The Los Angeles Department of Water and Power’s (LADWP) board of commissioners has voted to approve power purchase agreements (PPAs) for the Eland Solar and Storage Center, which is poised to be the U.S.’ largest solar and battery energy storage system, says the LADWP.
The development of the Eland Solar and Storage Center follows a zero-carbon vision laid out in Los Angeles Mayor Eric Garcetti’s Green New Deal. The project is expected to play a key role in helping Los Angeles reach 55% renewable energy by 2025, 80% renewable energy by 2036 and 100% renewable energy by 2045, says Garcetti.
The agreements are still subject to city council approval, however.
“The climate crisis has never been more dire, but the solutions have never been clearer or cheaper — and Los Angeles is investing in renewable energy and cleaning our air as part of my DWP reform agenda,” says Garcetti. “The Eland Solar and Storage Center will help us keep the lights on without the help of dirty fossil fuels – even when the sun isn’t shining – and power our progress toward a low-carbon, green energy future.”
Earlier this year, Garcetti also announced that the LADWP would phase out natural gas operations at three coastal power plants in California.
“Eland Solar and Storage Center will offer reliable, cost-competitive energy as we expand solar and other renewable resources to meet our aggressive climate change goals,” says the LADWP’s interim general manager, Martin L. Adams. “Among other benefits, the project will bridge the gap between day and night, dramatically increasing the operational value of the project.”
Located on 2,650 acres in Kern County, Calif., the project will include two large-scale solar facilities that will capture 400 MW of solar and store up to 1,200 MWh of energy — all of which can be distributed to meet peak demand, reducing the need for natural gas at night or on cloudy days.

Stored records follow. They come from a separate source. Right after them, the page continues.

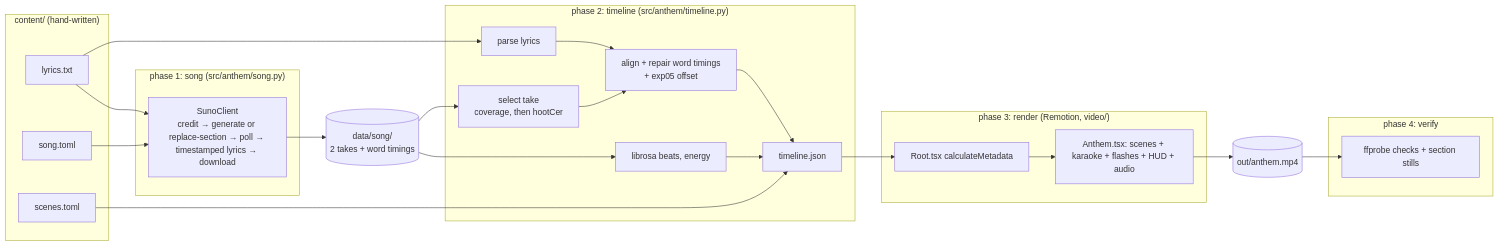
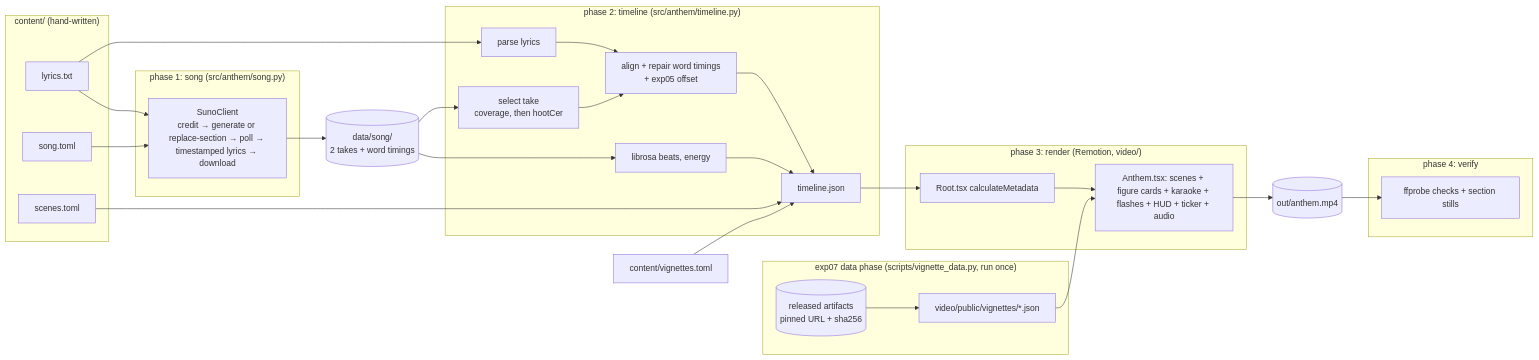
Before and after one commit to BurnyCoder/ambitious-science-of-information-processing-anthem: the diagram in README.md, drawn with Mermaid. The commit also changed other lines of this file and 14 other files, not shown here.

````diff
--- a/README.md
+++ b/README.md
@@ -88,28 +97,33 @@
 ```mermaid
 flowchart LR
     subgraph content["content/ (hand-written)"]
         L[lyrics.txt] & S[song.toml] & M[scenes.toml]
     end
     subgraph song["phase 1: song (src/anthem/song.py)"]
         C[SunoClient<br/>credit → generate or replace-section → poll → timestamped lyrics → download]
     end
     subgraph tl["phase 2: timeline (src/anthem/timeline.py)"]
         P[parse lyrics] --> A[align + repair word timings<br/>+ exp05 offset]
         T[select take<br/>coverage, then hootCer] --> A
         B[librosa beats, energy]
         A & B --> J[timeline.json]
     end
+    subgraph ext["exp07 data phase (scripts/vignette_data.py, run once)"]
+        X[(released artifacts<br/>pinned URL + sha256)] --> Y[video/public/vignettes/*.json]
+    end
     subgraph rd["phase 3: render (Remotion, video/)"]
-        R[Root.tsx calculateMetadata] --> V[Anthem.tsx: scenes + karaoke + flashes + HUD + audio]
+        R[Root.tsx calculateMetadata] --> V[Anthem.tsx: scenes + figure cards + karaoke + flashes + HUD + ticker + audio]
     end
     subgraph vf["phase 4: verify"]
         F[ffprobe checks + section stills]
     end
     L & S --> C --> D[(data/song/<br/>2 takes + word timings)]
     D --> T
     D --> B
     L --> P
     M --> J
+    W[content/vignettes.toml] --> J
     J --> R
+    Y --> V
     V --> O[(out/anthem.mp4)] --> F
 ```
````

The site will hold enough energy to power 283,330 homes across Los Angeles.
The proposal, which will be built in two phases, was selected out of a pool of 130 proposals because of the project’s scope and competitive price, which includes a fixed cost of less than 2 cents per kWh for solar power, the lowest price offered in U.S. history, the city claims. 8Minutenergy will cover all costs associated with the development, maintenance and operation of the facility.
The unanimous vote from the board of commissioners approves two PPAs with 8Minutenergy to develop the project and begin commercial operation no later than Dec. 31, 2023. The contract will cost less than $5 per year for each LADWP customer.
8Minutenergy has also finalized and signed a project labor agreement with the local labor unions of Kern County. The project is expected to create 700 jobs over the 14-month construction period and employ 40 long-term operations and maintenance staff when in service.
Currently, LADWP receives 31% of its energy from renewable sources, and the Eland Solar and Storage Center will increase that number by up to 7.1%. That would enable the city to prevent up to 727,360 metric tons of greenhouse-gas emissions from a conventional fossil fuel power plant — the equivalent of taking 148,700 cars off the road for a year.
“Southern California gets a lot of sunshine, and now that sunshine is going to power our lives rain or shine, night or day,” says Evan Gillespie, Western director for Sierra Club’s Beyond Coal Campaign. “The Eland project is historically low-cost. Its scale and innovative design will deliver clean power whenever the city needs it. This is what a Green New Deal looks like in practice: creating good union jobs, replacing fossil fuels with clean energy and providing Angelenos with power cheaper than coal or gas.”
The joint clean energy investment with Glendale Water and Power, which will receive 12.5% of the total solar and battery storage, will be administered through the Southern California Public Power Authority.